A: I'm not sure that the RHS is managing to change quickly enough. Unfortunately, the exhibitors and the RHS see each other as the opposition but both need each other to survive. The RHS needs to make the shows more of a spectacle but it's easy to say that because everybody thinks they can run someone else's business. It is possible there are too many shows. At Harrogate I'll take £2,000 and Hampton Court Palace £22,000, so which should I concentrate on? I'm not held with great enthusiasm by exhibitors - they think I'm strange or dangerous because I approach things from a different angle. They get worked up when things go wrong. My job is to deal with hassles.
From 1997-99 show figures were double what they are now.

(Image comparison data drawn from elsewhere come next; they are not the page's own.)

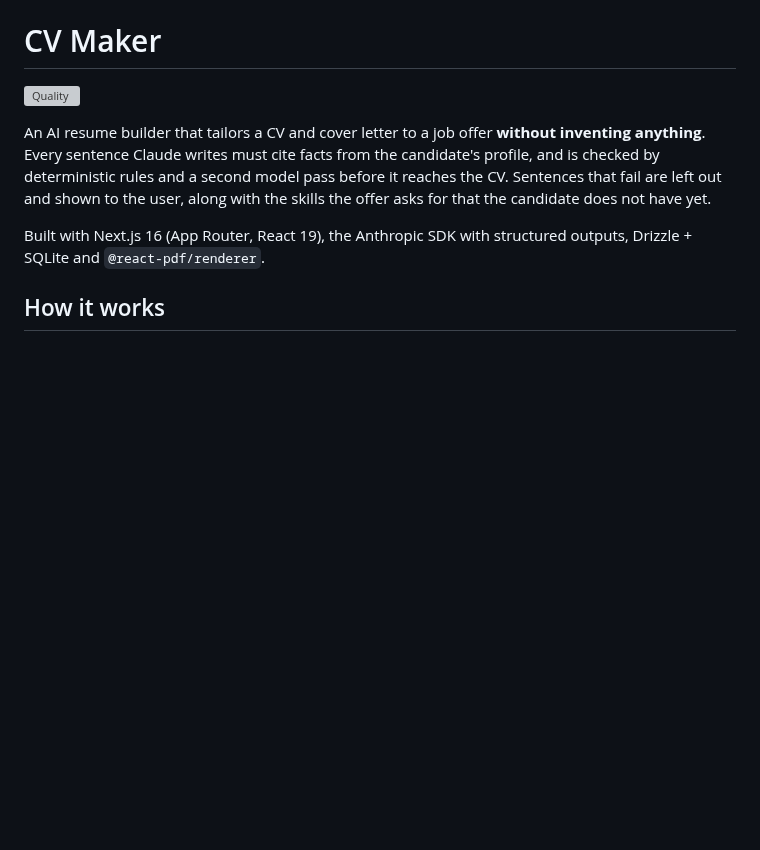
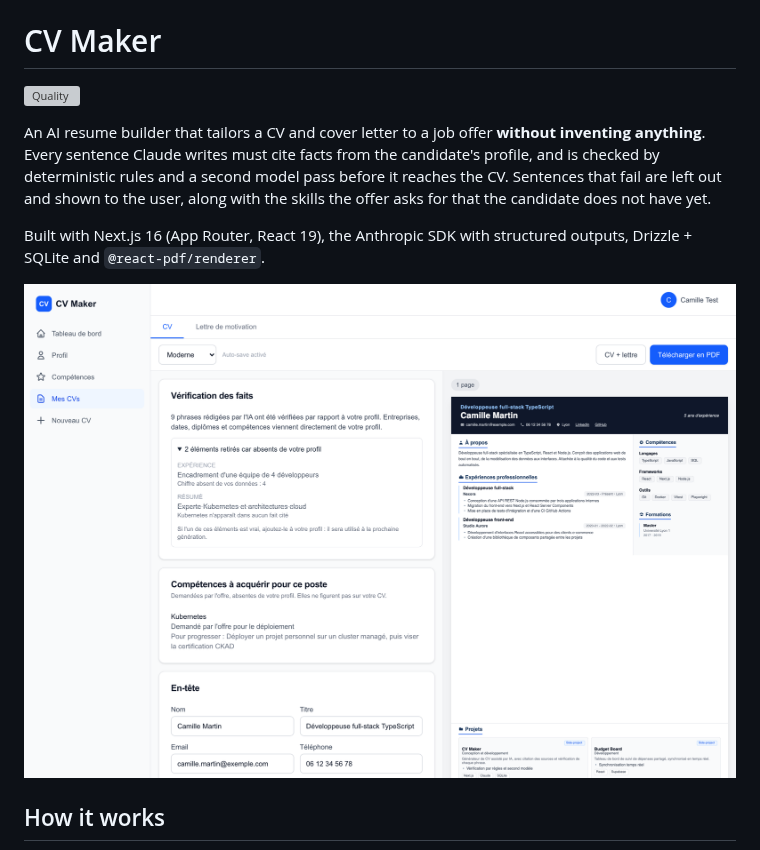
Before and after one commit to davy-dev/cv-maker, a Markdown page: README.md, the part around the change. Drawn GitHub-style; pictures changed too: docs/screenshot.png (added); blank space fills up the shorter version; grey boxes are pictures that could not be loaded.

Commit message:
docs: add editor screenshot
Co-Authored-By: Claude Opus 5.5 <noreply@anthropic.com>

```diff
--- a/README.md
+++ b/README.md
@@ -9,6 +9,8 @@ user, along with the skills the offer asks for that the candidate does not have
 
 Built with Next.js 16 (App Router, React 19), the Anthropic SDK with structured outputs, Drizzle + SQLite
 and `@react-pdf/renderer`.
+
+![CV editor: fact verification report, skills to acquire and live PDF preview](docs/screenshot.png)
 
 ## How it works
 
```
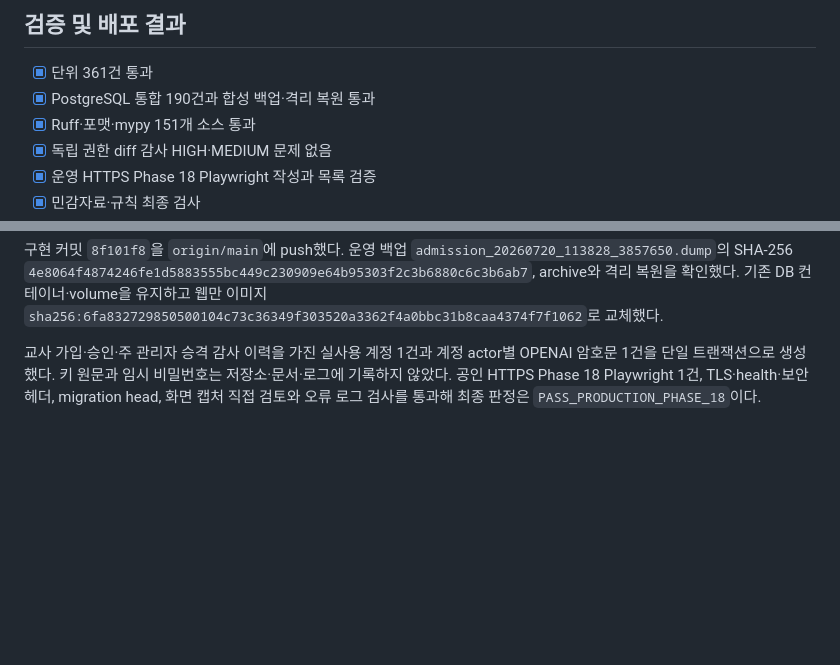
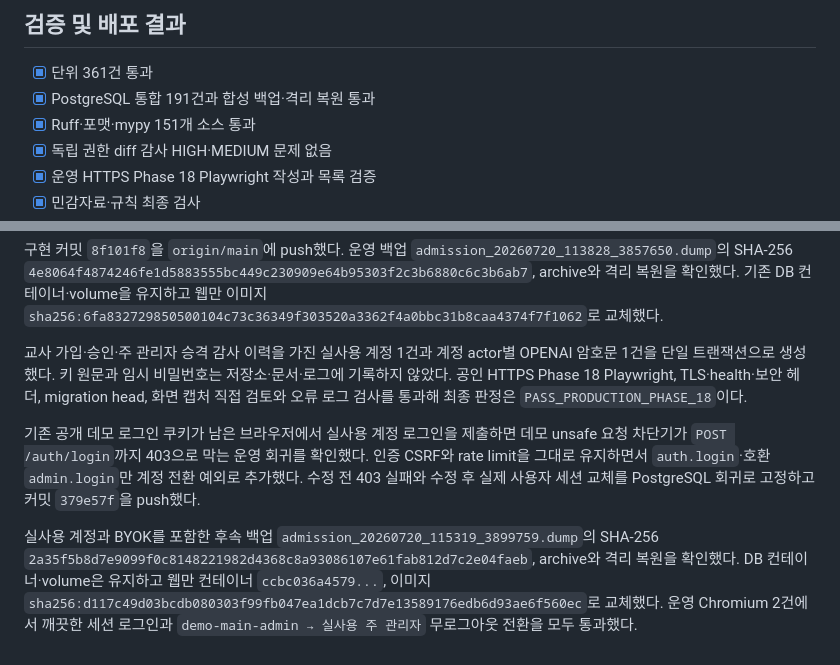
Before and after one commit to memilmuk82/junior-college-admission, a Markdown page: tasks/PHASE_18_TEACHER_CAPABLE_MAIN_ADMIN.md, 2 parts joined by grey strips. GitHub-like rendering; blank space fills up the shorter version.

```diff
--- a/tasks/PHASE_18_TEACHER_CAPABLE_MAIN_ADMIN.md
+++ b/tasks/PHASE_18_TEACHER_CAPABLE_MAIN_ADMIN.md
@@ -64,7 +64,7 @@
 ## 검증 및 배포 결과
 
 - [x] 단위 361건 통과
-- [x] PostgreSQL 통합 190건과 합성 백업·격리 복원 통과
+- [x] PostgreSQL 통합 191건과 합성 백업·격리 복원 통과
 - [x] Ruff·포맷·mypy 151개 소스 통과
 - [x] 독립 권한 diff 감사 HIGH·MEDIUM 문제 없음
 - [x] 운영 HTTPS Phase 18 Playwright 작성과 목록 검증
@@ -76,4 +76,8 @@
 
 구현 커밋 `8f101f8`을 `origin/main`에 push했다. 운영 백업 `admission_20260720_113828_3857650.dump`의 SHA-256 `4e8064f4874246fe1d5883555bc449c230909e64b95303f2c3b6880c6c3b6ab7`, archive와 격리 복원을 확인했다. 기존 DB 컨테이너·volume을 유지하고 웹만 이미지 `sha256:6fa832729850500104c73c36349f303520a3362f4a0bbc31b8caa4374f7f1062`로 교체했다.
 
-교사 가입·승인·주 관리자 승격 감사 이력을 가진 실사용 계정 1건과 계정 actor별 OPENAI 암호문 1건을 단일 트랜잭션으로 생성했다. 키 원문과 임시 비밀번호는 저장소·문서·로그에 기록하지 않았다. 공인 HTTPS Phase 18 Playwright 1건, TLS·health·보안 헤더, migration head, 화면 캡처 직접 검토와 오류 로그 검사를 통과해 최종 판정은 `PASS_PRODUCTION_PHASE_18`이다.
+교사 가입·승인·주 관리자 승격 감사 이력을 가진 실사용 계정 1건과 계정 actor별 OPENAI 암호문 1건을 단일 트랜잭션으로 생성했다. 키 원문과 임시 비밀번호는 저장소·문서·로그에 기록하지 않았다. 공인 HTTPS Phase 18 Playwright, TLS·health·보안 헤더, migration head, 화면 캡처 직접 검토와 오류 로그 검사를 통과해 최종 판정은 `PASS_PRODUCTION_PHASE_18`이다.
+
+기존 공개 데모 로그인 쿠키가 남은 브라우저에서 실사용 계정 로그인을 제출하면 데모 unsafe 요청 차단기가 `POST /auth/login`까지 403으로 막는 운영 회귀를 확인했다. 인증 CSRF와 rate limit을 그대로 유지하면서 `auth.login`·호환 `admin.login`만 계정 전환 예외로 추가했다. 수정 전 403 실패와 수정 후 실제 사용자 세션 교체를 PostgreSQL 회귀로 고정하고 커밋 `379e57f`을 push했다.
+
+실사용 계정과 BYOK를 포함한 후속 백업 `admission_20260720_115319_3899759.dump`의 SHA-256 `2a35f5b8d7e9099f0c8148221982d4368c8a93086107e61fab812d7c2e04faeb`, archive와 격리 복원을 확인했다. DB 컨테이너·volume은 유지하고 웹만 컨테이너 `ccbc036a4579...`, 이미지 `sha256:d117c49d03bcdb080303f99fb047ea1dcb7c7d7e13589176edb6d93ae6f560ec`로 교체했다. 운영 Chromium 2건에서 깨끗한 세션 로그인과 `demo-main-admin → 실사용 주 관리자` 무로그아웃 전환을 모두 통과했다.
```
Also changed, not shown: DEVELOPMENT_LOG.md (+5 -0 lines), PROJECT_STATUS.md (+11 -1 lines).
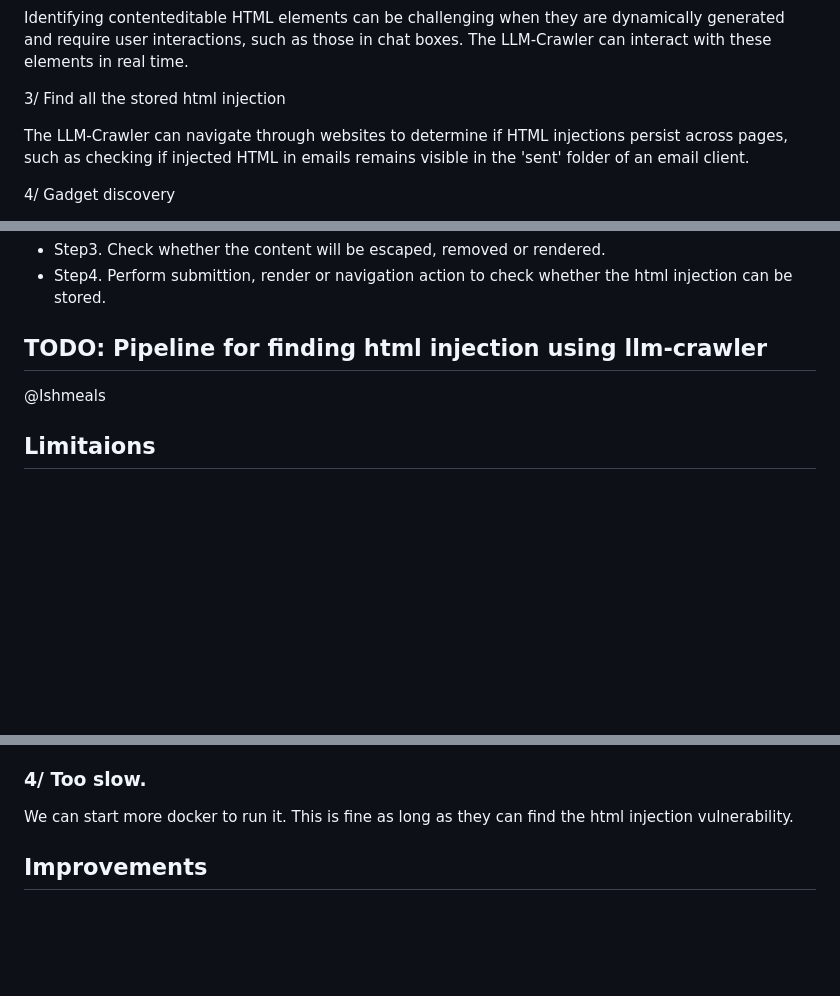
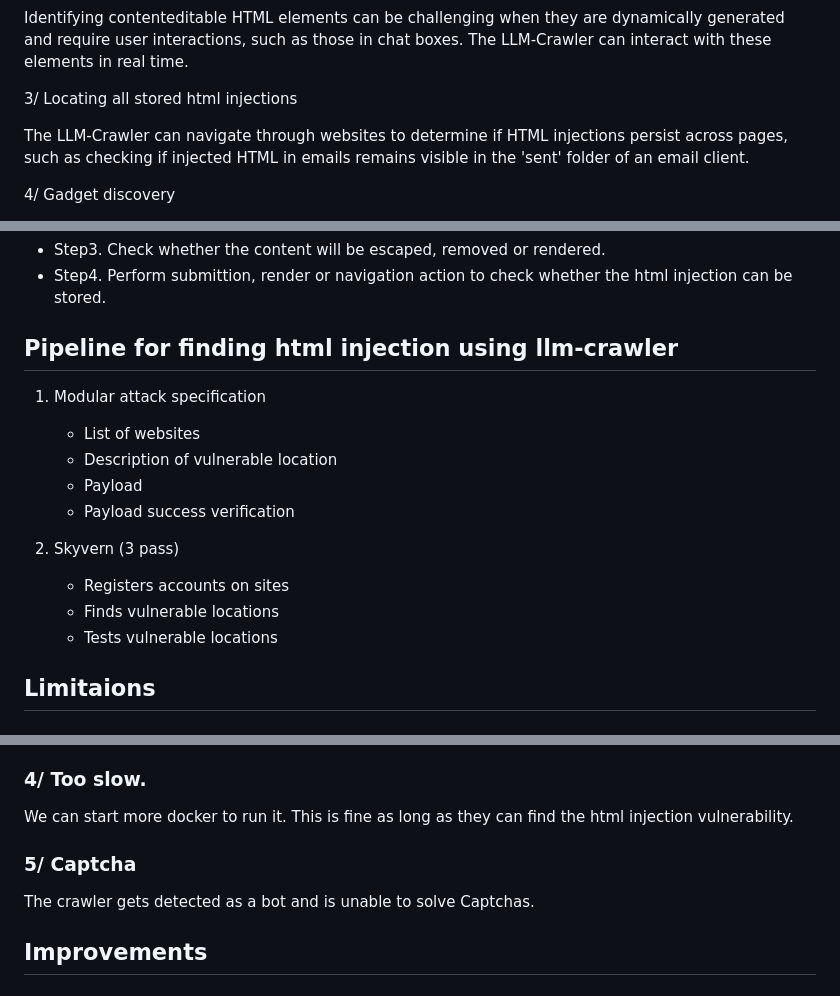
Before and after one commit to jackfromeast/TheHulk, a Markdown page: crawler-llm/README.md, 3 parts joined by grey strips. Drawn GitHub-style; blank space fills up the shorter version.

Commit message:
update skyvern readme

```diff
--- a/crawler-llm/README.md
+++ b/crawler-llm/README.md
@@ -12,7 +12,7 @@ Traditional crawlers struggle with logging into portals that protect critical as
 
 Identifying contenteditable HTML elements can be challenging when they are dynamically generated and require user interactions, such as those in chat boxes. The LLM-Crawler can interact with these elements in real time.
 
-3/ Find all the stored html injection
+3/ Locating all stored html injections
 
 The LLM-Crawler can navigate through websites to determine if HTML injections persist across pages, such as checking if injected HTML in emails remains visible in the 'sent' folder of an email client.
 
@@ -40,8 +40,19 @@ Gadgets finding requires comprehensive page interaction to trigger the javascrip
 + Step4. Perform submittion, render or navigation action to check whether the html injection can be stored.
 
 
-## TODO: Pipeline for finding html injection using llm-crawler
-@Ishmeals
+## Pipeline for finding html injection using llm-crawler
+
+1. Modular attack specification
+    - List of websites
+    - Description of vulnerable location
+    - Payload
+    - Payload success verification
+
+2. Skyvern (3 pass)
+    - Registers accounts on sites
+    - Finds vulnerable locations
+    - Tests vulnerable locations
+
 
 ## Limitaions
 
@@ -103,6 +114,9 @@ Too many interactable elements and exceed the maximum tokens, can we deploy any
 
 We can start more docker to run it. This is fine as long as they can find the html injection vulnerability.
 
+### 5/ Captcha
+
+The crawler gets detected as a bot and is unable to solve Captchas.
 
 ## Improvements
 
```
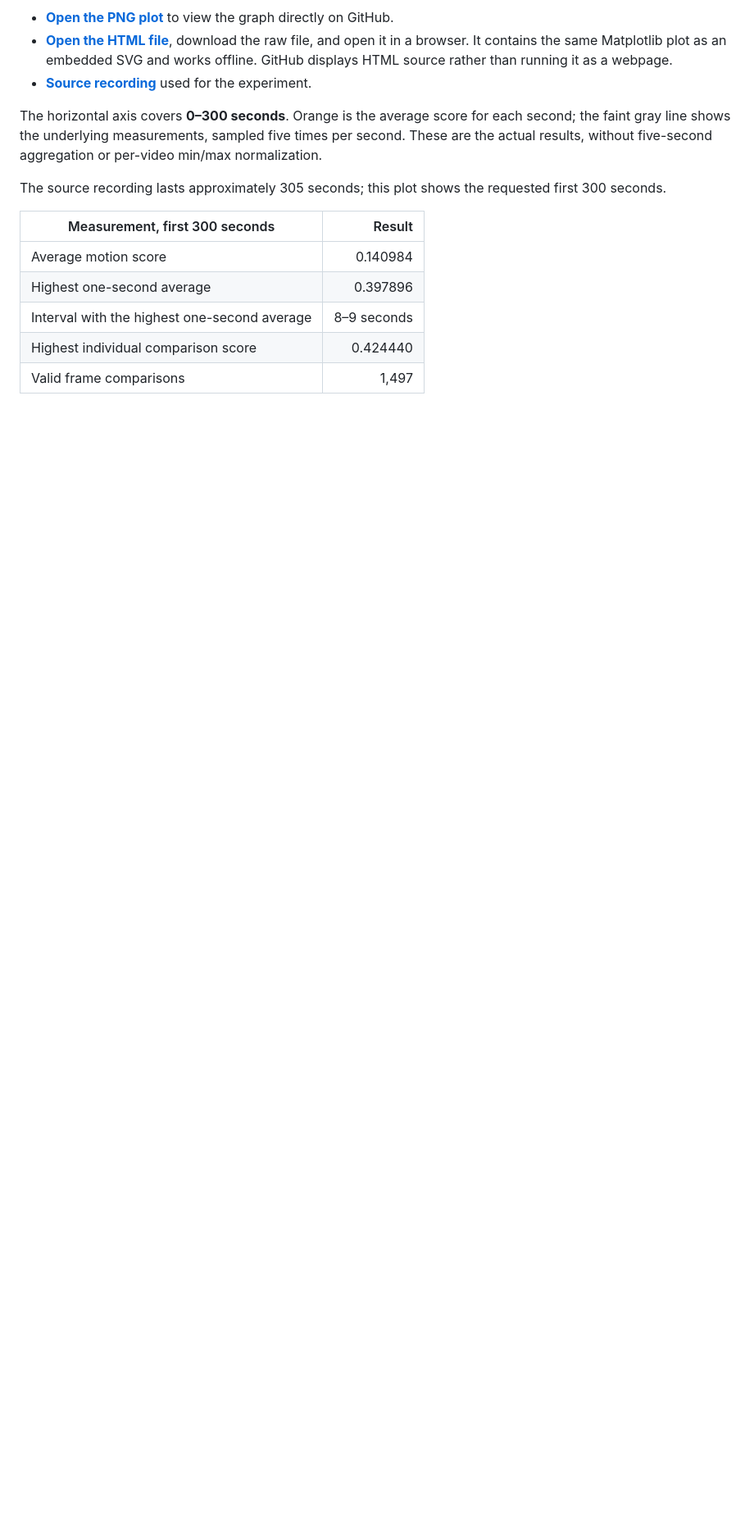
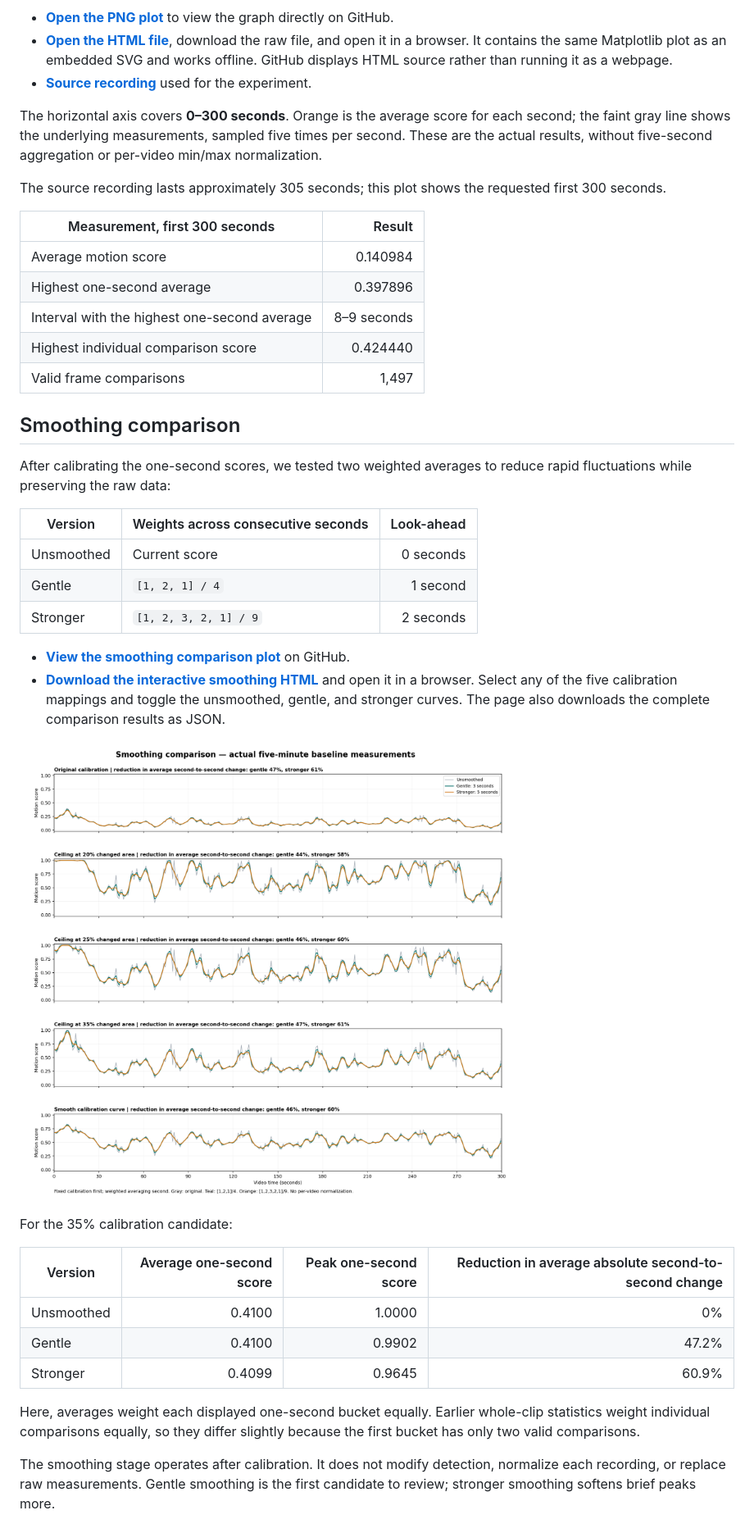
Before and after one commit to saharmilis/ongoing-research, a Markdown page: contech-motion/README.md, the part around one of its changes. Shown at 82% size. Drawn GitHub-style; pictures changed too: contech-motion/results/5min-smoothing-comparison.png (added); blank space fills up the shorter version.

Commit message:
Compare gentle and stronger smoothing on baseline motion graphs

```diff
--- a/contech-motion/README.md
+++ b/contech-motion/README.md
@@ -23,3 +23,31 @@ The source recording lasts approximately 305 seconds; this plot shows the reques
 | Interval with the highest one-second average | 8–9 seconds |
 | Highest individual comparison score | 0.424440 |
 | Valid frame comparisons | 1,497 |
+
+## Smoothing comparison
+
+After calibrating the one-second scores, we tested two weighted averages to reduce rapid fluctuations while preserving the raw data:
+
+| Version | Weights across consecutive seconds | Look-ahead |
+| --- | --- | ---: |
+| Unsmoothed | Current score | 0 seconds |
+| Gentle | `[1, 2, 1] / 4` | 1 second |
+| Stronger | `[1, 2, 3, 2, 1] / 9` | 2 seconds |
+
+- **[View the smoothing comparison plot](results/5min-smoothing-comparison.png)** on GitHub.
+- **[Download the interactive smoothing HTML](results/5min-smoothing-comparison.html)** and open it in a browser. Select any of the five calibration mappings and toggle the unsmoothed, gentle, and stronger curves. The page also downloads the complete comparison results as JSON.
+
+![Smoothing comparison on the baseline video](results/5min-smoothing-comparison.png)
+
+For the 35% calibration candidate:
+
+| Version | Average one-second score | Peak one-second score | Reduction in average absolute second-to-second change |
+| --- | ---: | ---: | ---: |
+| Unsmoothed | 0.4100 | 1.0000 | 0% |
+| Gentle | 0.4100 | 0.9902 | 47.2% |
+| Stronger | 0.4099 | 0.9645 | 60.9% |
+
+Here, averages weight each displayed one-second bucket equally. Earlier whole-clip statistics weight individual comparisons equally, so they differ slightly because the first bucket has only two valid comparisons.
+
+The smoothing stage operates after calibration. It does not modify detection, normalize each recording, or replace raw measurements. Gentle smoothing is the first candidate to review; stronger smoothing softens brief peaks more.
+
```
Also changed, not shown: other parts of contech-motion/README.md (+21 -2 lines), 2 other files.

That changed because of the internet and because more people are selling hostas and the shows aren't so novel. You have to reinvent yourself. A great display and great plants are not enough. You need customer service and genuine interest in people. We sold £4,500 of plants to a guy with a £12m house at Hampton Court. He told me later he only bought them because I was so enthusiastic. People buy from people they like.
Q: Who do you admire in the business world?
A: Boden and Lakeland really like their customers. We're getting an old-fashioned red dial phone, the "fern line", and if you ring it you get through to a real expert. It's important to love the customer to death.
Q: How will you grow the business further?
A: In three years' time turnover will be £2.5m. We will do that by selling more ferns, hostas and bamboo and continuing acquiring small nurseries. We're in discussion with one at the moment that sells a plant we're interested in. Anyone can buy a business. It's knowing what you're going to do with it that matters. We do everything very differently. That's why we do so well.
1980s: Funeral director
1990-2006: Owner, Hudson's Coffee House, Birmingham
2004: Owner, Bowden Hostas
2007: Awarded a Royal Warrant for hostas from HRH the Prince Of Wales
2011: Bought Rickards Ferns/World of Ferns